====== Data under study ======

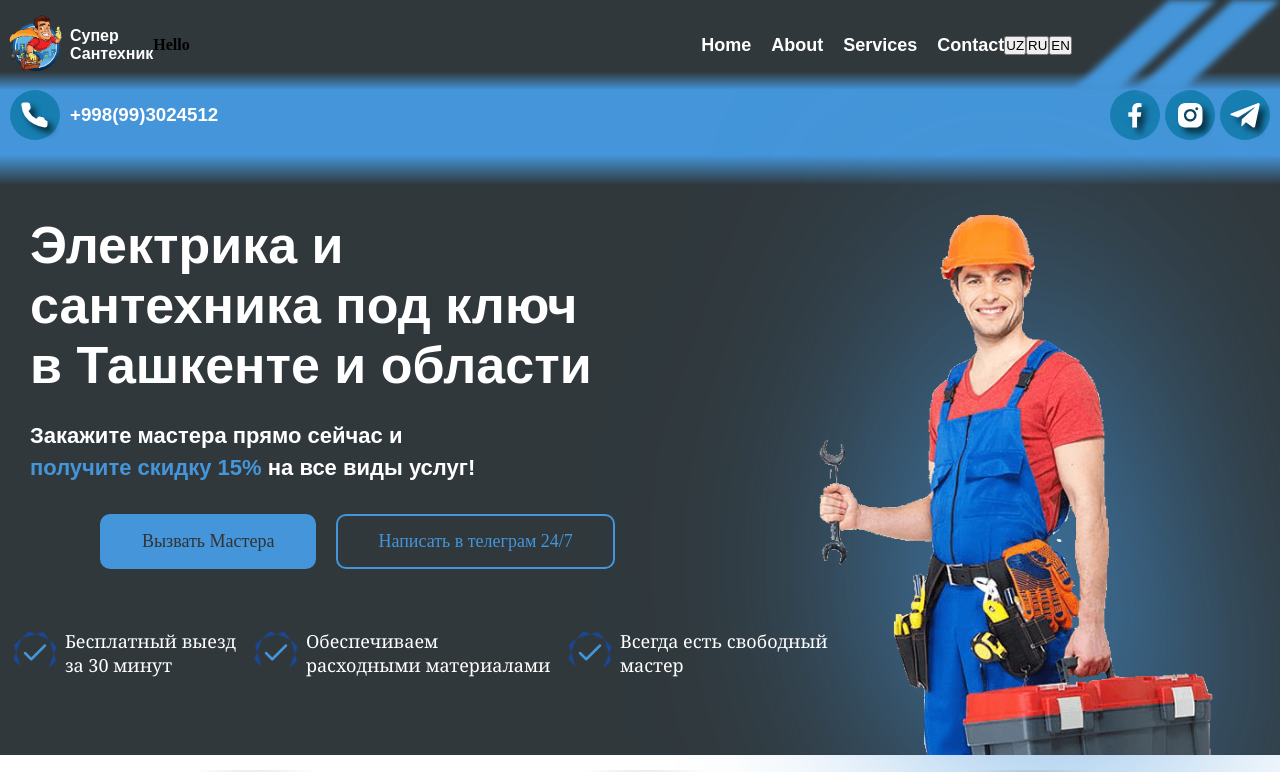
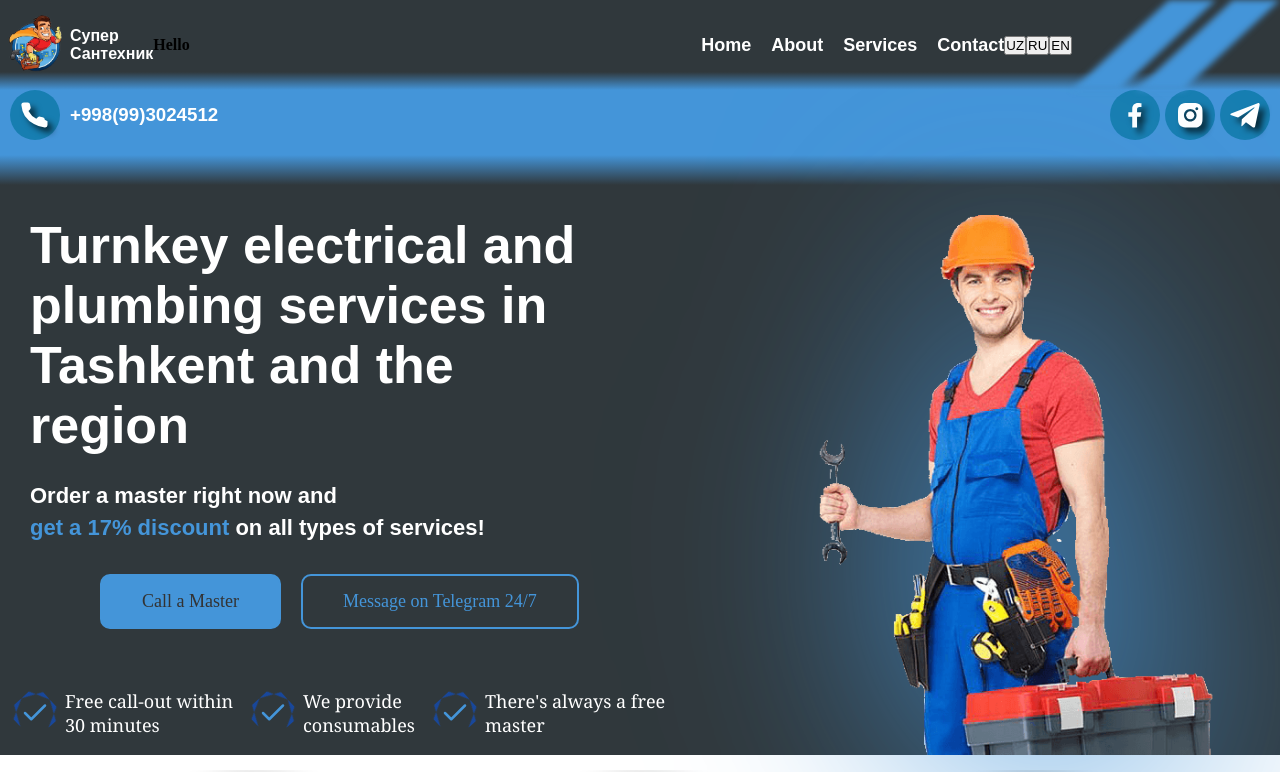
Before and after one commit to KhameT-Zikrillaev/SUPERSANTEXNIK, a React (Vite) app: page / in a window 1280 px wide. Shown: the top 772 px of the page. Built offline with nearby package versions, Linux system fonts and the light colour scheme.

Commit message:
add intro lang and fix text

```diff
--- a/public/locales/en.json
+++ b/public/locales/en.json
@@ -1,3 +1,29 @@
 {
-    "Hello":"Hello"
+    "intro": {
+        "title": "Turnkey electrical and plumbing services in Tashkent and the region",
+        "subtitle": {
+            "first": "Order a master right now and",
+            "second": "get a 17% discount",
+            "third": "on all types of services!"
+        },
+        "btn": {
+            "left": "Call a Master",
+            "right": "Message on Telegram 24/7"
+        },
+        "check": {
+            "first": {
+                "before": "Free call-out within",
+                "after": " 30 minutes"
+            },
+            "second": {
+                "before": "We provide",
+                "after": "consumables"
+            },
+            "third": {
+                "before": "There's always a free",
+                "after": "master"
+            }
+        }
+    },
+    "Hello": "Hello"
 }
--- a/public/locales/ru.json
+++ b/public/locales/ru.json
@@ -1,3 +1,29 @@
 {
-    "Hello":"Привет"
+    "intro": {
+        "title": "Электрика и сантехника под ключ в Ташкенте и области",
+        "subtitle": {
+            "first": "Закажите мастера прямо сейчас и",
+            "second": "получите скидку 17%",
+            "third": "на все виды услуг!"
+        },
+        "btn": {
+            "left": "Вызвать Мастера",
+            "right": "Написать в телеграм 24/7"
+        },
+        "check": {
+            "first": {
+                "before": "Бесплатный выезд за",
+                "after": " 30 минут"
+            },
+            "second": {
+                "before": "Обеспечиваем",
+                "after": "расходными материалами"
+            },
+            "third": {
+                "before": "Всегда есть свободный",
+                "after": "мастер"
+            }
+        }
+    },
+    "Hello": "Привет"
 }
--- a/public/locales/uz.json
+++ b/public/locales/uz.json
@@ -1,3 +1,29 @@
 {
-    "Hello":"Salom"
+    "intro": {
+        "title": "Toshkent va viloyatda elektr va santexnika xizmatlari",
+        "subtitle": {
+            "first": "Ustani hoziroq chaqiring va",
+            "second": "17% chegirma oling",
+            "third": "barcha xizmatlarga!"
+        },
+        "btn": {
+            "left": "Ustani chaqirish",
+            "right": "Telegramga yozish 24/7"
+        },
+        "check": {
+            "first": {
+                "before": "30 daqiqa ichida",
+                "after": " bepul chiqish"
+            },
+            "second": {
+                "before": "Biz ta'minlaymiz",
+                "after": "sarflanadigan materiallar bilan"
+            },
+            "third": {
+                "before": "Doimo mavjud",
+                "after": "bo'sh usta"
+            }
+        }
+    },
+    "Hello": "Salom"
 }
--- a/src/components/layouts/footer.jsx
+++ b/src/components/layouts/footer.jsx
@@ -47,7 +47,7 @@ const Footer = () => {
                     <path d="M12.2764 23.3439L12.6182 18.1807L21.9926 9.73395C22.4076 9.35555 21.9071 9.17246 21.3578 9.50203L9.78633 16.8136L4.78177 15.2268C3.70763 14.9216 3.69542 14.177 5.0259 13.6399L24.5193 6.1209C25.4103 5.7181 26.2647 6.34061 25.923 7.70771L22.6029 23.3439C22.371 24.4547 21.6996 24.7232 20.7719 24.2105L15.7186 20.4754L13.2895 22.8312C13.0088 23.112 12.7769 23.3439 12.2764 23.3439Z"></path>
                 </svg>
                 </div>
-                <h3>santexnik@gmail.ru</h3>
+                <h3>santexnik@gmail.com</h3>
                 </a>
             </div>
           </div>
--- a/src/pages/intro/intro.css
+++ b/src/pages/intro/intro.css
@@ -1,47 +1,57 @@
-.Intro{
+.Intro {
     background: linear-gradient(to top, #30383C 0%, #30383C 95%, #4495D9 100%);
 }
-.relativ{
+
+.relativ {
     height: 600px;
     position: relative;
+
     @media screen and (max-width:768px) {
         height: 740px;
     }
 }
-.Intro__circle-photo{
+
+.Intro__circle-photo {
     position: absolute;
     height: 90%;
-    right:5%;
-    bottom:0;
-    filter: drop-shadow(15px 15px 120px #4495D9 );
+    right: 5%;
+    bottom: 0;
+    filter: drop-shadow(15px 15px 120px #4495D9);
     z-index: 0;
+
     @media screen and (max-width:768px) {
-         opacity: 50%;
-         right: 0%;
+        opacity: 0.5;
+        right: 0;
         height: 80%;
         width: 80%;
     }
+
     @media screen and (max-width:480px) {
-
         width: 100%;
     }
 }
-.Intro__text{
+
+.Intro__text {
     position: absolute;
     z-index: 1;
+}
+
+.Intro__text {
     @media screen and (max-width:768px) {
         left: 50%;
         transform: translateX(-50%);
     }
 }
-.Intro__text-title-1{
-    color:white;
+
+.Intro__text-title-1 {
+    color: white;
     font-size: 52px;
     max-width: 580px;
     width: 100%;
     padding-top: 60px;
     margin-left: 30px;
     font-family: Arial, Helvetica, sans-serif;
+
     @media screen and (max-width:768px) {
         width: 400px;
         flex-direction: column;
@@ -50,18 +60,21 @@
         margin-left: 0px;
         padding-top: 60px;
     }
+
     @media screen and (max-width:480px) {
         width: 300px;
 
     }
 }
-.Intro__text-title-2{
+
+.Intro__text-title-2 {
     font-size: 22px;
     margin-left: 30px;
     margin-top: 25px;
     font-family: Arial, Helvetica, sans-serif;
     line-height: 32px;
-    color:white;
+    color: white;
+
     @media screen and (max-width:768px) {
         max-width: 300px;
         font-size: 18px;
@@ -69,9 +82,11 @@
         margin-left: 0px;
     }
 }
-.Intro__text-title-2 span{
-    color:#4495D9
+
+.Intro__text-title-2 span {
+    color: #4495D9
 }
+
 /* ~~~~~~~~~~~~~~~~~~~~~~~~~~~~~~~~~~~~~~~~~~~BTN~~~~~~~~~~~~~~~~~~~~~~~~~~~ */
 .btn__container {
     display: flex;
@@ -79,6 +94,7 @@
     gap: 20px;
     margin-top: 30px;
     margin-left: 100px;
+
     @media screen and (max-width:768px) {
         flex-direction: column;
         margin-left: 0px;
@@ -97,6 +113,7 @@
     position: relative;
     overflow: hidden;
     transition: background-color 0.3s ease, color 0.3s ease, box-shadow 0.3s ease;
+
     @media screen and (max-width:480px) {
         padding: 10px 30px;
         text-align: center;
@@ -108,6 +125,7 @@
     background-color: transparent;
     color: #4495D9;
 }
+
 .btn__send-1:hover {
     background-color: #4495D9;
     color: white;
@@ -139,9 +157,11 @@
     0% {
         left: -150%;
     }
+
     50% {
         left: 150%;
     }
+
     100% {
         left: 150%;
     }
@@ -154,41 +174,50 @@
 }
 
 /* ~~~~~~~~~~~~~~~~~~~~~~~~~~~~~~~~~~~~~~~~~~~~~~~~info~~~~~~~~~~~~~~~~~~~~~~~ */
-.info__container{
+.info__container {
     display: flex;
     flex-wrap: wrap;
- padding:0px 15px;
- gap:20px;
+    padding: 0px 15px;
+    gap: 20px;
     margin-top: 60px;
+
     @media screen and (max-width:768px) {
         margin-top: 20px;
         flex-direction: column;
     }
 }
-.info__container-card{
+
+.info__container-card {
     display: flex;
 }
+
 .info__container-card {
-    position: relative; /* Чтобы разместить фон относительно родительского элемента */
-    display: inline-flex; /* Центрируем содержимое */
+    position: relative;
+    /* Чтобы разместить фон относительно родительского элемента */
+    display: inline-flex;
+    /* Центрируем содержимое */
     justify-content: center;
     align-items: center;
 }
 
 .info__container-card-icon {
-    position: relative; /* Убедимся, что иконка находится поверх фона */
-    display: flex; /* Для центрирования содержимого */
+    position: relative;
+    /* Убедимся, что иконка находится поверх фона */
+    display: flex;
+    /* Для центрирования содержимого */
     justify-content: center;
     align-items: center;
-    width: 40px; /* Ширина иконки */
-    height: 40px; /* Высота иконки */
+    width: 40px;
+    /* Ширина иконки */
+    height: 40px;
+    /* Высота иконки */
 }
 
 /* Вращающийся фон */
 .info__container-card-background {
-    background: rgba(0, 87, 250, 0.5); /* Синий фон */
-    clip-path: polygon(
-        50% 0%,
+    background: rgba(0, 87, 250, 0.5);
+    /* Синий фон */
+    clip-path: polygon(50% 0%,
             100% 25%,
             100% 75%,
             50% 100%,
@@ -199,33 +228,48 @@
             75% 100%,
             100% 50%,
             75% 0%,
-        25% 0%
-    );
-    animation: rotate 10s linear infinite; /* Вращение фона */
-    position: absolute; /* Позволяет разместить фон под иконкой */
-    top: 50%; /* Центрируем фон по вертикали */
-    left: 50%; /* Центрируем фон по горизонтали */
-    width: 100%; /* Занимает всю ширину родителя */
-    height: 100%; /* Занимает всю высоту родителя */
-    transform: translate(-50%, -50%); /* Сдвигаем фон, чтобы центрировать его */
-    z-index: 0; /* Фон находится под иконкой */
+            25% 0%);
+    animation: rotate 10s linear infinite;
+    /* Вращение фона */
+    position: absolute;
+    /* Позволяет разместить фон под иконкой */
+    top: 50%;
+    /* Центрируем фон по вертикали */
+    left: 50%;
+    /* Центрируем фон по горизонтали */
+    width: 100%;
+    /* Занимает всю ширину родителя */
+    height: 100%;
+    /* Занимает всю высоту родителя */
+    transform: translate(-50%, -50%);
+    /* Сдвигаем фон, чтобы центрировать его */
+    z-index: 0;
+    /* Фон находится под иконкой */
 }
 
 /* Вращение фона */
 @keyframes rotate {
     0% {
-        transform: translate(-50%, -50%) rotate(0deg); /* Начальное положение */
+        transform: translate(-50%, -50%) rotate(0deg);
+        /* Начальное положение */
     }
+
     100% {
-        transform: translate(-50%, -50%) rotate(360deg); /* Полный поворот */
+        transform: translate(-50%, -50%) rotate(360deg);
+        /* Полный поворот */
     }
 }
+
 /* Иконка */
 .info__container-card-icon svg {
-    position: relative; /* Убедимся, что иконка находится поверх фона */
-    z-index: 1; /* Помещаем иконку над фоном */
-    width: 30px; /* Задаем размер иконки */
-    height: 30px; /* Задаем размер иконки */
+    position: relative;
+    /* Убедимся, что иконка находится поверх фона */
+    z-index: 1;
+    /* Помещаем иконку над фоном */
+    width: 30px;
+    /* Задаем размер иконки */
+    height: 30px;
+    /* Задаем размер иконки */
 }
 
 
@@ -234,21 +278,30 @@
     font-size: 18px;
     font-family: Georgia, 'Times New Roman', Times, serif;
     margin-left: 10px;
-    opacity: 0; /* Начальное состояние: невидимый */
-    transform: translateY(20px); /* Сдвинут вниз */
-    animation: fadeInUp 1.5s forwards, pulse 1.5s infinite; /* Применяем обе анимации */
-    animation-delay: 0.3s; /* Задержка перед началом анимации */
+    opacity: 0;
+    /* Начальное состояние: невидимый */
+    transform: translateY(20px);
+    /* Сдвинут вниз */
+    animation: fadeInUp 1.5s forwards, pulse 1.5s infinite;
+    /* Применяем обе анимации */
+    animation-delay: 0.3s;
+    /* Задержка перед началом анимации */
 }
 
 /* Определяем анимацию появления и пульсации */
 @keyframes fadeInUp {
     0% {
-        opacity: 0; /* Начальное состояние: невидимый */
-        transform: translateY(20px); /* Сдвинут вниз */
+        opacity: 0;
+        /* Начальное состояние: невидимый */
+        transform: translateY(20px);
+        /* Сдвинут вниз */
     }
+
     100% {
-        opacity: 1; /* Конечное состояние: видимый */
-        transform: translateY(0); /* Возвращаем в исходное положение */
+        opacity: 1;
+        /* Конечное состояние: видимый */
+        transform: translateY(0);
+        /* Возвращаем в исходное положение */
     }
 }
 
@@ -256,9 +309,11 @@
     0% {
         transform: scale(1);
     }
+
     50% {
         transform: scale(1.05);
     }
+
     100% {
         transform: scale(1);
     }
--- a/src/pages/intro/intro.jsx
+++ b/src/pages/intro/intro.jsx
@@ -1,7 +1,28 @@
-import React, { useState } from "react";
+import React, { useState, useEffect } from 'react';
 import "./intro.css";
 import introimages from '../../assets/images/intro__photo.png'
+import { useTranslation } from 'react-i18next';
 const Intro = () => {
+  const [isBurgerOpen, setIsBurgerOpen] = useState(false);
+  const { t, i18n } = useTranslation(); // Добавляем i18n для изменения языка
+
+  // При загрузке компонента проверяем сохраненный язык в localStorage
+  useEffect(() => {
+    const savedLanguage = localStorage.getItem('language');
+    if (savedLanguage) {
+      i18n.changeLanguage(savedLanguage); // Устанавливаем сохраненный язык
+    }
+  }, [i18n]);
+
+  // Функция для смены языка и сохранения его в localStorage
+  const handleLanguageChange = (language) => {
+    i18n.changeLanguage(language); // Меняем язык через i18next
+    localStorage.setItem('language', language); // Сохраняем выбранный язык
+  };
+
+  const toggleBurgerMenu = () => {
+    setIsBurgerOpen(!isBurgerOpen);
+  };
   return (
     <>
       <section className="Intro">
@@ -13,19 +34,19 @@ const Intro = () => {
           />
           <div className="Intro__text">
             <h3 className="Intro__text-title-1">
-              Электрика и сантехника под ключ в Ташкенте и области
+              {t('intro.title')}
             </h3>
             <h4 className="Intro__text-title-2">
-              Закажите мастера прямо сейчас и <br />
-              <span>получите скидку 15%</span> на все виды услуг!
+              {t('intro.subtitle.first')} <br />
+              <span>{t('intro.subtitle.second')}</span> {t('intro.subtitle.third')}
             </h4>
             <div className="btn__container">
-              <div className="btn__send-1">Вызвать Мастера</div>
-              <div className="btn__send-2">Написать в телеграм 24/7</div>
+              <div className="btn__send-1">{t('intro.btn.left')}</div>
+              <div className="btn__send-2">{t('intro.btn.right')}</div>
             </div>
             <div className="info__container">
 
-                {/* ~~~~~~~~~~~~~~~~~~~~~~~~~~1-card~~~~~~~~~~~~~~~~~~~~~ */}
+              {/* ~~~~~~~~~~~~~~~~~~~~~~~~~~first-card~~~~~~~~~~~~~~~~~~~~~ */}
               <div className="info__container-card">
                 <div className="info__container-card-icon">
                   <div className="info__container-card-background"></div>
@@ -44,11 +65,10 @@ const Intro = () => {
                   </svg>
                 </div>
                 <p className="info__container-card-text">
-                  Бесплатный выезд <br />
-                  за 30 минут
+                  {t('intro.check.first.before')} <br />  {t('intro.check.first.after')}
                 </p>
               </div>
-                {/* ~~~~~~~~~~~~~~~~~~~~~~~~~2-card~~~~~~~~~~~~~~~~~~~~~~~~~~~~ */}
+              {/* ~~~~~~~~~~~~~~~~~~~~~~~~~second-card~~~~~~~~~~~~~~~~~~~~~~~~~~~~ */}
               <div className="info__container-card">
                 <div className="info__container-card-icon">
                   <div className="info__container-card-background"></div>
@@ -67,11 +87,11 @@ const Intro = () => {
                   </svg>
                 </div>
                 <p className="info__container-card-text">
-                Обеспечиваем <br />
-                расходными материалами
+                  {t('intro.check.second.before')} <br />{t('intro.check.second.after')}
+
                 </p>
               </div>
-                 {/* ~~~~~~~~~~~~~~~~~~~~~~~~~3-card~~~~~~~~~~~~~~~~~~~~~~~~~~~~ */}
+              {/* ~~~~~~~~~~~~~~~~~~~~~~~~~third-card~~~~~~~~~~~~~~~~~~~~~~~~~~~~ */}
               <div className="info__container-card">
                 <div className="info__container-card-icon">
                   <div className="info__container-card-background"></div>
@@ -90,8 +110,8 @@ const Intro = () => {
                   </svg>
                 </div>
                 <p className="info__container-card-text">
-                Всегда есть свободный <br />
-                мастер
+                {t('intro.check.third.before')} <br />{t('intro.check.third.after')}
+
                 </p>
               </div>
             </div>
--- a/src/pages/yuridik/yuridik.css
+++ b/src/pages/yuridik/yuridik.css
@@ -151,6 +151,7 @@
     box-shadow: 0 0 25px #4495D9, 0 0 50px rgba(0, 242, 96, 0.5), 0 0 75px rgba(0, 242, 96, 0.4);
     border-color: #4495D9;
     transform: translateY(-3px);
+    color: var(--white);
 }
 
 .Yuridik__text-con-btns-btn span {
```
Also changed, not shown: src/App.jsx (+17 -1 lines). Lines whose indentation alone changed are shown as unchanged.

======

Directions for this task: Copy every line of the material in which the word "third" occurs.

Answer for the task:
+            "third": "on all types of services!"
+            "third": {
+            "third": "на все виды услуг!"
+            "third": {
+            "third": "barcha xizmatlarga!"
+            "third": {
+              <span>{t('intro.subtitle.second')}</span> {t('intro.subtitle.third')}
+              {/* ~~~~~~~~~~~~~~~~~~~~~~~~~third-card~~~~~~~~~~~~~~~~~~~~~~~~~~~~ */}
+                {t('intro.check.third.before')} <br />{t('intro.check.third.after')}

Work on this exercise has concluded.